Justly you would not allow her to see the corruption of the tomb,
because from her own flesh she brought forth ineffably your incarnate Son, the author of all life.

–from the Preface to the Eucharistic Prayer in today’s Mass

Our little study of Bertrand Russell’s erroneous philosophy is now catalogued the among the Compendia.

madonna1We undertook our consideration of the Bertrand Russell Case as a penitential preparation for today’s Solemnity.

It is not reasonable to think that there is no life after death. The argument that the soul is immortal is more probable: No observable force of nature can annihilate a soul.

Moreover, we have it on divine authority that our Lord Jesus rose from the dead in His human body, and He took His mother with Him to heaven.

Happy Assumption Day!

Os Meum Annuntiabit Laudam Tuam

Annie Dillard
Annie Dillard
This morning during Mass, as I listened to toddlers chirping and singing out while I read the prayers from the Missal, I thought of this excellent little paragraph from Annie Dillard’s For the Time Being:
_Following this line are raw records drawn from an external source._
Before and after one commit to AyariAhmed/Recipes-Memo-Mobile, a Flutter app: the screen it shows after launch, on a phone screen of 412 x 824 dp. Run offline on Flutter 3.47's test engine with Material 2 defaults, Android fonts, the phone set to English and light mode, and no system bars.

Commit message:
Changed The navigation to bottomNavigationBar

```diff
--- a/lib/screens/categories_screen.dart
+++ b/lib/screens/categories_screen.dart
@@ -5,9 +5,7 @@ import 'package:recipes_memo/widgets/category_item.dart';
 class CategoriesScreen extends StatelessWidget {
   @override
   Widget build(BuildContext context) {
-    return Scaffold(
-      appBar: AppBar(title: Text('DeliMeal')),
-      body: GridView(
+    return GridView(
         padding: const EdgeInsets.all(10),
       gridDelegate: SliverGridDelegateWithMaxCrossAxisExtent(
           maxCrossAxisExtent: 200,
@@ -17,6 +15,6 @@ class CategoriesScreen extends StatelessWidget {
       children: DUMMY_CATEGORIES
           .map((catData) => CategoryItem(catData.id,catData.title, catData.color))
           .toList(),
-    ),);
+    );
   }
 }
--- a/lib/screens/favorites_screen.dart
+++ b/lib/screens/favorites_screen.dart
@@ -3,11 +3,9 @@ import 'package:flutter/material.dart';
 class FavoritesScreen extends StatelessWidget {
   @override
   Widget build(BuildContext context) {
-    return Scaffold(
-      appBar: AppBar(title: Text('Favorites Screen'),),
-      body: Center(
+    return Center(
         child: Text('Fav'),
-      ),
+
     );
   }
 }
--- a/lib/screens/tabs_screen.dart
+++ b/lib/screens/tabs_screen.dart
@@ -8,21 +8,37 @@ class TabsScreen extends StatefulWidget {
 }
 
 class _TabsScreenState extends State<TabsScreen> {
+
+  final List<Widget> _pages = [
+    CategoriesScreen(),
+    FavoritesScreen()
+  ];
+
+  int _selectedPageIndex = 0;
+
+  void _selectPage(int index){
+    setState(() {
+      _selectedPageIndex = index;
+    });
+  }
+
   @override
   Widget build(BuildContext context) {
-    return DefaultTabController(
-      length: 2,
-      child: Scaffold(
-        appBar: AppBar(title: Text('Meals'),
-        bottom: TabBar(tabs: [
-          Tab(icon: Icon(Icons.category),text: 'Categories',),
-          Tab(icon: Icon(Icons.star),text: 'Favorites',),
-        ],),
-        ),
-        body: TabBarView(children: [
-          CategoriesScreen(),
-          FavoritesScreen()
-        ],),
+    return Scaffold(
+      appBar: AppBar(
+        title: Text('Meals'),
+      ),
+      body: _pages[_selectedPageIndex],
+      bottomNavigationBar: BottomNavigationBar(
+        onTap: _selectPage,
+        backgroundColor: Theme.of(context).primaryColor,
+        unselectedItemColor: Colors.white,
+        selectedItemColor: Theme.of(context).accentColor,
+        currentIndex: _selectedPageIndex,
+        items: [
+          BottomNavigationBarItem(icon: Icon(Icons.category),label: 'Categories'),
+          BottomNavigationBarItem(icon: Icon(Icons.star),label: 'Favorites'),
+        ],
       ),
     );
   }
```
A hole in the earth’s crust releases clear water into the St. John’s River of central Florida at the rate of one hundred million gallons a day. Salt water issues from deep-sea mouths as very hot water and minerals. There iron and sulfur erupt into the sea from under the planet’s crust, and there clays form black towers. In Safad, Isaac Luria began prayers by saying, “Open thou my lips, O Lord, and my mouth shall show forth thy praise.”
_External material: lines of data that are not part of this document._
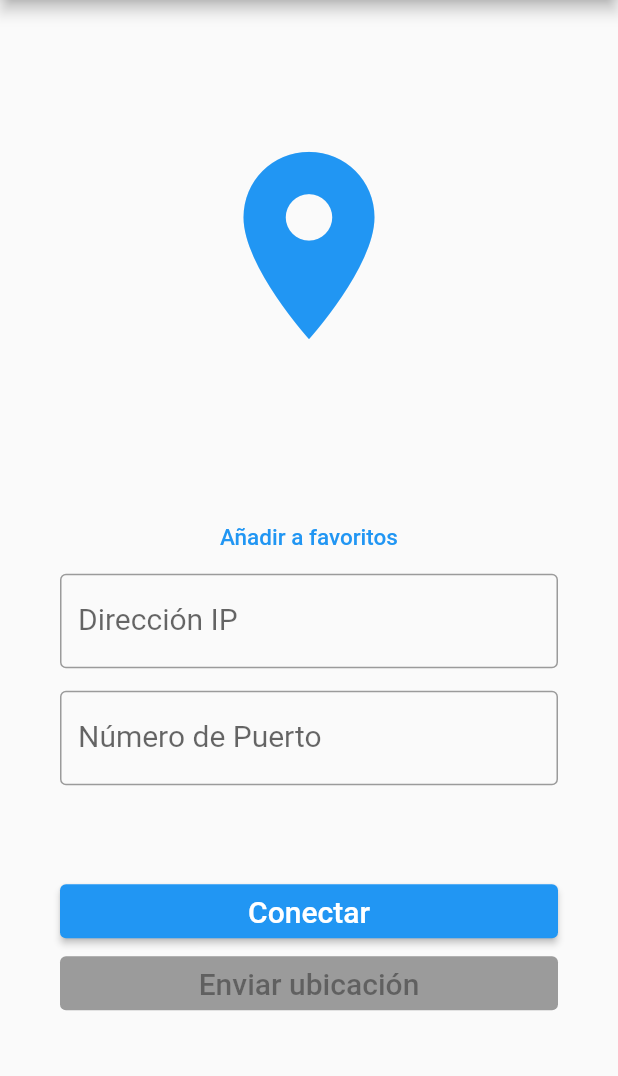
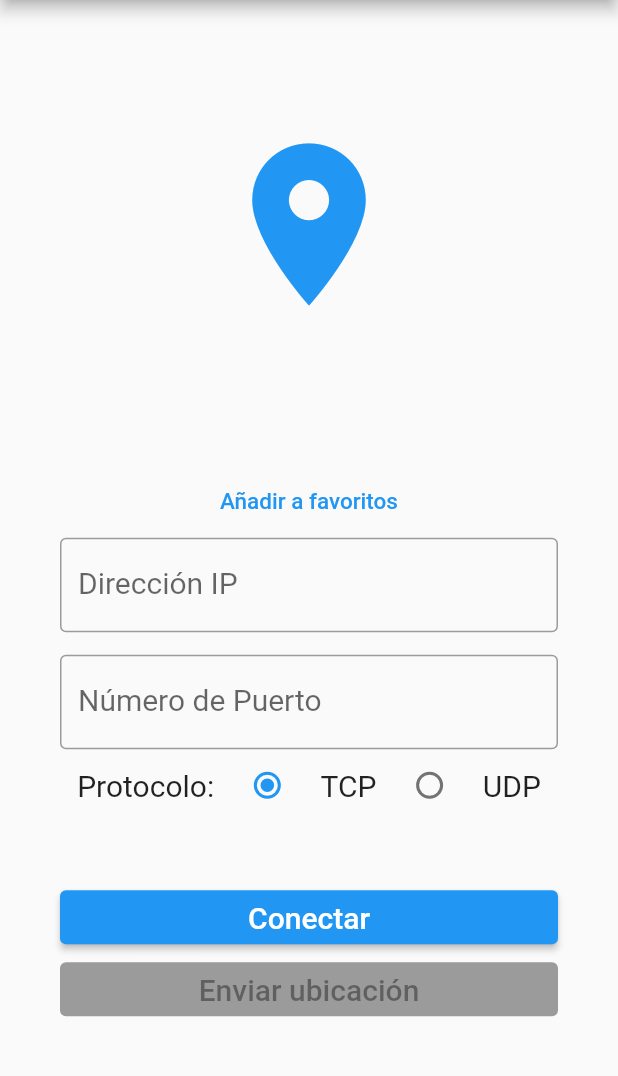
Before and after one commit to rdmm123/encuentrame_tcp, a Flutter app: the screen it shows after launch, on a phone screen of 412 x 824 dp, the part 84-1160 px from its top. Run offline on Flutter 3.47's test engine with Material 2 defaults, Android fonts, the phone set to English and light mode, and no system bars; our stand-ins replace fluttertoast, geolocator, permission_handler, shared_preferences, socket_io_client; statements that could not run were skipped.

Commit message:
Added udp protocol functionality

```diff
--- a/lib/main.dart
+++ b/lib/main.dart
@@ -5,9 +5,8 @@ import 'package:fluttertoast/fluttertoast.dart';
 import 'package:permission_handler/permission_handler.dart';
 import 'package:socket_io_client/socket_io_client.dart';
 import 'package:shared_preferences/shared_preferences.dart';
+import 'dart:io';
 
-
-import 'dart:async';
 
 void main() {
   runApp(MyApp());
@@ -37,6 +36,8 @@ class MyApp extends StatelessWidget {
   }
 }
 
+enum NetProtocol { udp, tcp }
+
 class HomeScreen extends StatefulWidget {
   @override
   _HomeScreenState createState() => _HomeScreenState();
@@ -52,7 +53,7 @@ class _HomeScreenState extends State<HomeScreen> {
   var favorites = <String>{};
   final TextEditingController ipController = TextEditingController();
   final TextEditingController portController = TextEditingController();
-
+  NetProtocol? protocol = NetProtocol.tcp;
 
   @override
   void initState() {
@@ -68,9 +69,11 @@ class _HomeScreenState extends State<HomeScreen> {
     // message was in flight, we want to discard the reply rather than calling
     // setState to update our non-existent appearance.
     await Permission.locationWhenInUse.request();
-    position = await Geolocator.getCurrentPosition(desiredAccuracy: LocationAccuracy.high);
+    position = await Geolocator.getCurrentPosition(
+        desiredAccuracy: LocationAccuracy.high);
     setState(() {
-      _locationMessage = "Latitud: ${position.latitude}\nLongitud: ${position.longitude}";
+      _locationMessage =
+          "Latitud: ${position.latitude}\nLongitud: ${position.longitude}";
     });
   }
 
@@ -160,10 +163,14 @@ class _HomeScreenState extends State<HomeScreen> {
       _locationMessage =
           "Latitud: ${position.latitude}\nLongitud: ${position.longitude}";
     });
-    _sendLocation();
+    if (protocol == NetProtocol.tcp) {
+      _sendTCPLocation();
+    } else if (protocol == NetProtocol.udp) {
+      _sendUDPLocation();
+    }
   }
 
-  void _sendLocation() {
+  void _sendTCPLocation() {
     // await _getPermission();
     print("Mensaje enviado");
     print(position);
@@ -173,7 +180,6 @@ class _HomeScreenState extends State<HomeScreen> {
         "https://www.google.com/maps/place/${position.latitude},${position.longitude}";
     print(msg);
 
-    if (isConnected) {
     socket.emit('stream', msg + '\n' + link);
 
     Fluttertoast.showToast(
@@ -183,6 +189,29 @@ class _HomeScreenState extends State<HomeScreen> {
         timeInSecForIosWeb: 1,
         fontSize: 16);
   }
+
+  void _sendUDPLocation() {
+    // await _getPermission();
+    print("Mensaje enviado");
+    print(position);
+    String msg =
+        "Latitud: ${position.latitude}\nLongitud: ${position.longitude}";
+    String link =
+        "https://www.google.com/maps/place/${position.latitude},${position.longitude}";
+    print(msg);
+    String toSend = msg + '\n' + link;
+
+    RawDatagramSocket.bind(InternetAddress.anyIPv4, 0).then((RawDatagramSocket socket){
+      print('Sending to ${ip}:${int.parse(port)}');
+      socket.send(toSend.codeUnits, InternetAddress(ip), int.parse(port));
+    });
+
+    Fluttertoast.showToast(
+        msg: "Su ubicación ha sido enviada.",
+        toastLength: Toast.LENGTH_SHORT,
+        gravity: ToastGravity.BOTTOM,
+        timeInSecForIosWeb: 1,
+        fontSize: 16);
   }
 
   Widget disconnectButton() {
@@ -201,7 +230,9 @@ class _HomeScreenState extends State<HomeScreen> {
 
   Widget connectButton() {
     return ElevatedButton(
-      onPressed: () {
+      onPressed: protocol != NetProtocol.tcp
+          ? null
+          : () {
               final isValid = formKey.currentState!.validate();
               if (isValid) {
                 formKey.currentState!.save();
@@ -214,7 +245,9 @@ class _HomeScreenState extends State<HomeScreen> {
       ),
       style: TextButton.styleFrom(
           primary: Colors.white,
-          backgroundColor: Theme.of(context).primaryColor),
+          backgroundColor: protocol != NetProtocol.tcp
+              ? Theme.of(context).disabledColor
+              : Theme.of(context).primaryColor),
     );
   }
 
@@ -239,15 +272,15 @@ class _HomeScreenState extends State<HomeScreen> {
                         setPageState(() => favorites.remove(address));
                         _save();
                       },
-                    icon: Icon(Icons.delete)
-                  ),
+                      icon: Icon(Icons.delete)),
                   onTap: () {
-                    if (!isConnected){
+                    if (!isConnected) {
                       Navigator.pop(context);
                       _setFormFields(address);
                     } else {
                       Fluttertoast.showToast(
-                        msg: "Debe desconectarse del servidor actual antes de cambiar de dirección.",
+                          msg:
+                              "Debe desconectarse del servidor actual antes de cambiar de dirección.",
                           toastLength: Toast.LENGTH_SHORT,
                           gravity: ToastGravity.BOTTOM,
                           timeInSecForIosWeb: 1,
@@ -300,10 +333,9 @@ class _HomeScreenState extends State<HomeScreen> {
               Container(
                 padding: EdgeInsets.only(
                     // top: !isConnected ?  0 : 37,
-                  bottom: 40
-                ),
+                    bottom: 40),
                 child: SizedBox(
-                  width: 150,
+                  width: 130,
                   child: FittedBox(
                     fit: BoxFit.contain,
                     child: Icon(
@@ -322,15 +354,14 @@ class _HomeScreenState extends State<HomeScreen> {
                 ),
               ),
               Container(
-                padding: const EdgeInsets.fromLTRB(40, 0, 40, 60),
+                padding: const EdgeInsets.fromLTRB(40, 0, 40, 40),
                 child: Form(
                   key: formKey,
                   child: Column(
                     children: [
                       TextButton(
                           onPressed: () {
-                        final isValid =
-                            formKey.currentState!.validate();
+                            final isValid = formKey.currentState!.validate();
                             if (isValid) {
                               formKey.currentState!.save();
                               String newFav = ip + ':' + port;
@@ -343,16 +374,16 @@ class _HomeScreenState extends State<HomeScreen> {
                                       label: 'DESHACER',
                                       onPressed: () {
                                         favorites.remove(newFav);
-                                }
-                              ),
+                                      }),
                                 );
-                            ScaffoldMessenger.of(context).showSnackBar(snackbar);
+                                ScaffoldMessenger.of(context)
+                                    .showSnackBar(snackbar);
                                 _save();
                               }
                             }
-
                           },
-                      child: Text("Añadir a favoritos", style: TextStyle(fontSize: 15.0)),
+                          child: Text("Añadir a favoritos",
+                              style: TextStyle(fontSize: 15.0)),
                           style: TextButton.styleFrom(
                             padding: EdgeInsets.zero,
                             minimumSize: Size(50, 30),
@@ -414,13 +445,36 @@ class _HomeScreenState extends State<HomeScreen> {
                           controller: portController,
                         ),
                       ),
+                      Row(
+                        mainAxisAlignment: MainAxisAlignment.spaceEvenly,
+                        children: [
+                          Text('Protocolo:', style: TextStyle(fontSize: 20.0)),
+                          Radio(
+                              value: NetProtocol.tcp,
+                              groupValue: protocol,
+                              onChanged: (NetProtocol? value) {
+                                setState(() {
+                                  protocol = value;
+                                });
+                              }),
+                          Text('TCP', style: TextStyle(fontSize: 20.0)),
+                          Radio(
+                              value: NetProtocol.udp,
+                              groupValue: protocol,
+                              onChanged: (NetProtocol? value) {
+                                setState(() {
+                                  protocol = value;
+                                });
+                              }),
+                          Text('UDP', style: TextStyle(fontSize: 20.0)),
+                        ],
+                      ),
                     ],
                   ),
                 ),
               ),
               Padding(
-                padding: EdgeInsets.only(
-                    left: 40, right: 40),
+                padding: EdgeInsets.only(left: 40, right: 40),
                 child: Column(
                   mainAxisAlignment: MainAxisAlignment.spaceEvenly,
                   children: [
@@ -436,7 +490,8 @@ class _HomeScreenState extends State<HomeScreen> {
                       children: [
                         Expanded(
                           child: ElevatedButton(
-                            onPressed: !isConnected
+                            onPressed:
+                                !isConnected && protocol == NetProtocol.tcp
                                     ? null
                                     : () {
                                         final isValid =
@@ -453,7 +508,8 @@ class _HomeScreenState extends State<HomeScreen> {
                             ),
                             style: TextButton.styleFrom(
                                 primary: Colors.white,
-                                backgroundColor: !isConnected
+                                backgroundColor:
+                                    !isConnected && protocol == NetProtocol.tcp
                                         ? Theme.of(context).disabledColor
                                         : Theme.of(context).primaryColor),
                           ),
```
Also changed, not shown: 2 other files. Lines whose indentation alone changed are shown as unchanged.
…Speaking of the Roman Missal, you can find my favorite prayer to God in it. It is in the seventh Preface to the Canon of the Mass used during the Season of the Year:

missale-romanum-white-bgSanctae Pater,…mitteres Redemptorem, quem absque peccato in nostra voluisti similitudine conversari, ut amares in nobis quod diligebas in Filio.

“Father, …You sent [our Redeemer] as one like ourselves, though free from sin, that you might see and love in us what you see and love in Christ.”

We are not allowed to use this Preface during special seasons, but during “Ordinary Time,” I use it pretty much every Sunday.

…Happy Easter, dear P&BD readers! Here is something to which the married men might be able to relate:

On a sunny morning, after a few sleep-deprived nights, we men can become emotional like women.

heartsA man can see his wife first thing in the morning–and this after years of marriage–and think to himself, “What a beauty! I married the most beautiful woman in the world. I am the luckiest man alive!”

Well, I have not slept a lot lately. I got up this morning, unlocked the church, the sun came up, and then people starting coming in. I was overcome. The Church is my Bride, and there is none more beautiful, none more wonderful. I am rapturously in love. I love you, dear Church. Be mine forever. Love, Preacher.